## EXERCISE
In the listing below, how many lines include "반짝거리기만"? Give the number and no other text.

## INFORMATION
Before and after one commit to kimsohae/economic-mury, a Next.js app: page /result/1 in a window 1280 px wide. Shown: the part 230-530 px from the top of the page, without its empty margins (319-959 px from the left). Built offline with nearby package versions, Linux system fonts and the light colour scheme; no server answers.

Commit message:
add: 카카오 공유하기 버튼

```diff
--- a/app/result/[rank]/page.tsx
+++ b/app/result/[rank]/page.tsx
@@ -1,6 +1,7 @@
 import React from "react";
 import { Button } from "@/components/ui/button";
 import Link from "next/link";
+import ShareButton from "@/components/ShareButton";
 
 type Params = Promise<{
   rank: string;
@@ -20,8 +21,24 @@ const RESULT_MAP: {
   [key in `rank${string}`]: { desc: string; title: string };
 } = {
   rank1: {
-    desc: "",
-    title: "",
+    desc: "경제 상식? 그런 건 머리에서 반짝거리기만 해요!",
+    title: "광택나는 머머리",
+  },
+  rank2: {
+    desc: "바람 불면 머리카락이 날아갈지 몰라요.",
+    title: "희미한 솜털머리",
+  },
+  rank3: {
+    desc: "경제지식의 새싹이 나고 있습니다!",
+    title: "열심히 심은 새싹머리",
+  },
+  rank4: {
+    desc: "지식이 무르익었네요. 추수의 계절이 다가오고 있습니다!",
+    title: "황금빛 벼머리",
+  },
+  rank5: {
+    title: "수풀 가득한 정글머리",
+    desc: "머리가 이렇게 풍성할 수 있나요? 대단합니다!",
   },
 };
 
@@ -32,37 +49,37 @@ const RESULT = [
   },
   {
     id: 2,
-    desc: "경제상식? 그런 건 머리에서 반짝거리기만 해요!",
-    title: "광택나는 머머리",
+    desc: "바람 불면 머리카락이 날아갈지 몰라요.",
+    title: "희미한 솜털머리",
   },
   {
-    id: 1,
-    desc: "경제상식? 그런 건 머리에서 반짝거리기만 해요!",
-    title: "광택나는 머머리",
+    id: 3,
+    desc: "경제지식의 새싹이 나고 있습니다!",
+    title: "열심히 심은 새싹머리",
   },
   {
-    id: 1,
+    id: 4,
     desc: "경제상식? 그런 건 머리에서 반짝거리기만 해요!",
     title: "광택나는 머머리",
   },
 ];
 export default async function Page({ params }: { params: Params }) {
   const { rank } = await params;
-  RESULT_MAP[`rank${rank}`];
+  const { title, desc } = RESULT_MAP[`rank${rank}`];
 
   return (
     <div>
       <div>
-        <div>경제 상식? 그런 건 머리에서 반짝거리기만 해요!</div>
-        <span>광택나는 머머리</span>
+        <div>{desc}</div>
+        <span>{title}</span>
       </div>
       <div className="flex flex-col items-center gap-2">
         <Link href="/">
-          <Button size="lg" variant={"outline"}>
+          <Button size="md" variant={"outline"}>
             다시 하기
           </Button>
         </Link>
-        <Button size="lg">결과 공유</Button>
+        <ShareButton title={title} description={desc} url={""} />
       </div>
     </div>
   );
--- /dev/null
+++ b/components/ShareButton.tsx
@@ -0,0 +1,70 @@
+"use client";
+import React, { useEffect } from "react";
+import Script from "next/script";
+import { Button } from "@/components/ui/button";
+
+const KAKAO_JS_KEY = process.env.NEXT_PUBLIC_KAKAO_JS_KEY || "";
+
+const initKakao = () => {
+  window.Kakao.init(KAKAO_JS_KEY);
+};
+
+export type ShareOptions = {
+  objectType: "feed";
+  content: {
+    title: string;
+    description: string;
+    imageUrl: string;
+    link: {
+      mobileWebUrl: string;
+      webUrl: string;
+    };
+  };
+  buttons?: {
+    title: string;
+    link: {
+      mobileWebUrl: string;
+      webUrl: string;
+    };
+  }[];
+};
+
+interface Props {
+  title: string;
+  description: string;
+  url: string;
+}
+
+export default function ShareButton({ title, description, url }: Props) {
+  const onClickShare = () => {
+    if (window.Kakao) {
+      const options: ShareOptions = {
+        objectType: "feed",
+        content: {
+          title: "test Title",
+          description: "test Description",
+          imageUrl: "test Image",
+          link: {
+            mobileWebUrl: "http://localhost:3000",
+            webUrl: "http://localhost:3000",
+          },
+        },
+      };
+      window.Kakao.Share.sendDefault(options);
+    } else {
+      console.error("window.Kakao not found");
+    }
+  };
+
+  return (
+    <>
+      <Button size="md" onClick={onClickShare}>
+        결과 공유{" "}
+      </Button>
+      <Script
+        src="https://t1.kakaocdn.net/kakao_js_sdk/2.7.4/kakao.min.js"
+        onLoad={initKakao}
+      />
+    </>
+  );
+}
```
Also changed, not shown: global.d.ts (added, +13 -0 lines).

## YOUR SOLUTION
5